According to the draft of the stimulus that is floating around, here is the itemized spending sorted into categories. It is worth noting that, despite all the talk about new bridges and highways, mainly the stimulus is about tax cuts, health care, education, energy, the environment, and unemployment.
Total itemized spending: $518.7 billion
Health Care: $150.1 billion
- $87 billion for a temporary increase in the Medicaid matching rate;
- $39 billion to support those who lose their jobs by helping them to pay the cost of keeping their employer provided healthcare under COBRA and providing short-term options to be covered by Medicaid;*
- $20 billion for health information technology to prevent medical mistakes, provide better care to patients and introduce cost-saving efficiencies;
- $4.1 billion to provide for preventative care and to evaluate the most effective healthcare treatments.
Education, Science and Technology: $132.6 billion
- $41 billion to local school districts through Title I ($13 billion), IDEA ($13 billion), a new School Modernization and Repair Program ($14 billion), and the Education Technology program ($1 billion);
- $39 billion to local school districts and public colleges and universities distributed through existing state and federal formulas;
- $15.6 billion to increase the Pell grant by $500;
- $15 billion to states as bonus grants as a reward for meeting key performance measures;
- $10 billion for science facilities, research, and instrumentation;
- $6 billion to expand broadband internet access so businesses in rural and other underserved areas can link up to the global economy;
- $6 billion for higher education modernization.
Energy and Environment: $104 billion
- $32 billion to transform the nation's energy transmission, distribution, and production systems by allowing for a smarter and better grid and focusing investment in renewable technology;
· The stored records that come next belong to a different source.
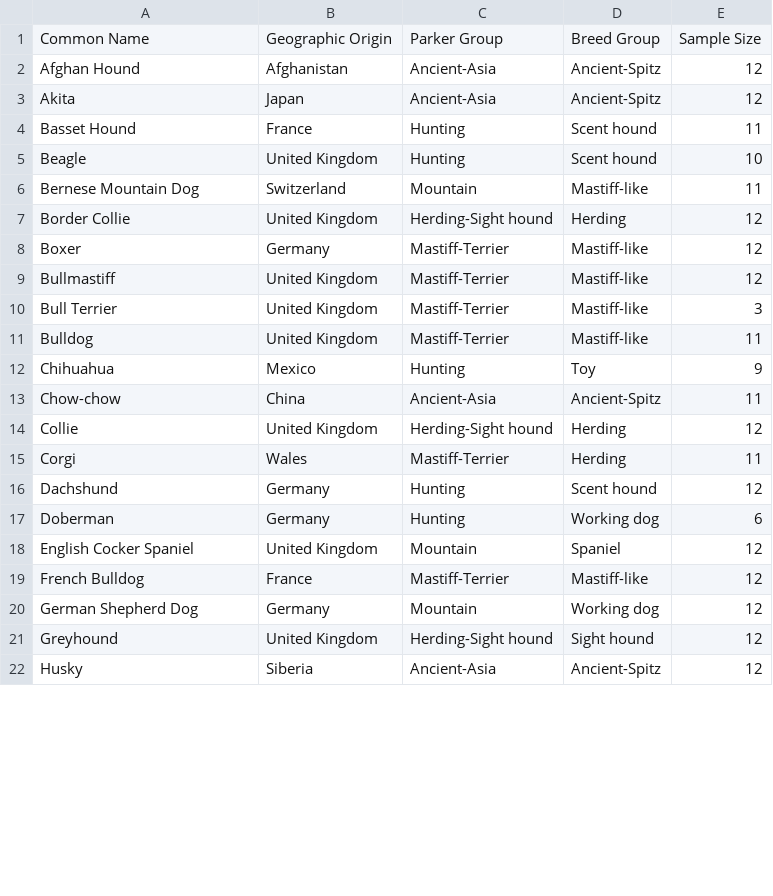
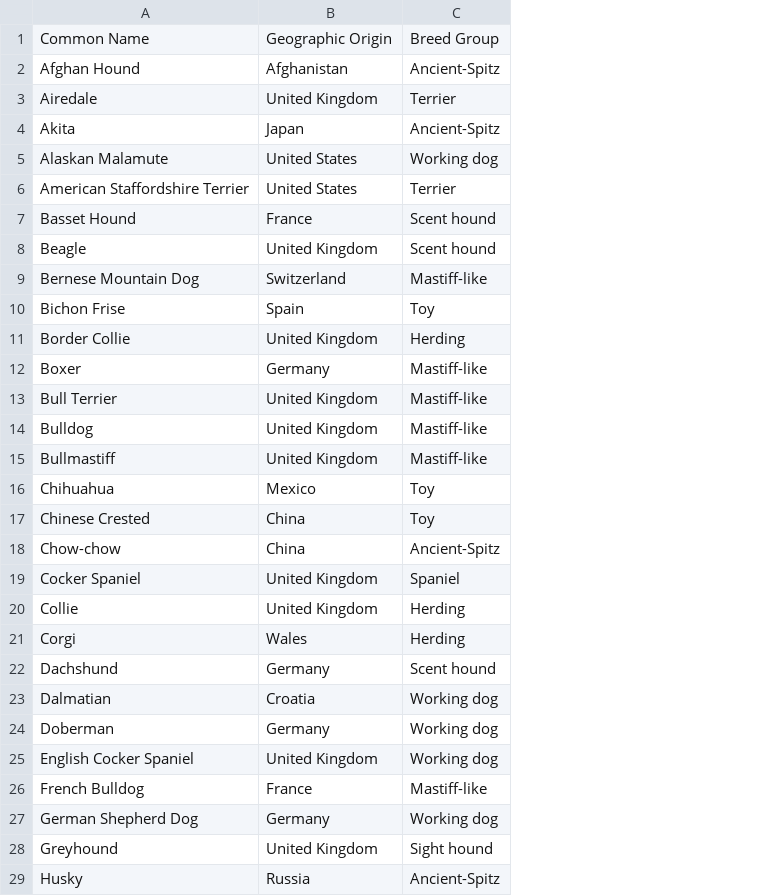
Before and after one commit to wbrgss/doggodex, a CSV file: breed_relations.csv, drawn as a sheet; only a part is shown; removed rows and columns are numbered as before the commit, all else as after; the diff covers the shown part only; the diff names each change by its address in the sheet, - before the commit and + after, or states it on an @@ line.

```diff
--- a/breed_relations.csv
+++ b/breed_relations.csv
-column C, rows 1-8: Parker Group | Ancient-Asia | Ancient-Asia | Hunting | Hunting | Mountain | Herding-Sight hound | Mastiff-Terrier; rows 10-22: Mastiff-Terrier | Mastiff-Terrier | Hunting | Ancient-Asia | Herding-Sight hound | Mastiff-Terrier | Hunting | Hunting | Mountain | Mastiff-Terrier | Mountain | Herding-Sight hound | Ancient-Asia
-column E, rows 1-8: Sample Size | 12 | 12 | 11 | 10 | 11 | 12 | 12; rows 10-22: 3 | 11 | 9 | 11 | 12 | 11 | 12 | 6 | 12 | 12 | 12 | 12 | 12
+row 3: Airedale | United Kingdom | Terrier
+row 5: Alaskan Malamute | United States | Working dog
+row 6: American Staffordshire Terrier | United States | Terrier
+row 10: Bichon Frise | Spain | Toy
@@ row 9 moved to row 15: Bullmastiff @@
+row 17: Chinese Crested | China | Toy
+row 19: Cocker Spaniel | United Kingdom | Spaniel
+row 23: Dalmatian | Croatia | Working dog
-C25: Spaniel
+C25: Working dog
-B29: Siberia
+B29: Russia
```
Also changed, not shown: 6 added rows, 2 removed rows and 12 edited cells elsewhere in this file, 8 other files.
- $31 billion to modernize federal and other public infrastructure with investments that lead to long term energy cost savings;
- $19 billion for clean water, flood control, and environmental restoration investments;
- $16 billion to repair public housing and make key energy efficiency retrofits;
- $6 billion to weatherize modest-income homes
Unemployment Compensation: $63 billion
- $43 billion for increased unemployment benefits and job training;
- $20 billion to increase the food stamp benefit by over 13% in order to help defray rising food costs.
Transportation: $40 billion
- $30 billion for highway construction;
- $10 billion for transit and rail to reduce traffic congestion and gas consumption.
Misc: $29 billion
* -= Applicable to either Health Care or Unemployment Compensation
- $25 billion to states for other high priority needs such as public safety and other critical services, which may include education;
- $4 billion for state and local law enforcement funding.
Now, the summary indicated that the bill will have $550 billion in spending, so either the remaining $30-$35 billion is not itemized here, or there are still debates over how to spend it. The remaining $275 billion for the stimulus will come in the form of tax cuts, mainly what appears to be the middle class tax cut Obama kept talking about during the campaign, but also energy tax benefits.
I support the growing consensus that, while this is a start, overall there is not enough spending here. While it is an important and promising shift away from Bush-era governance, we need to aim even higher.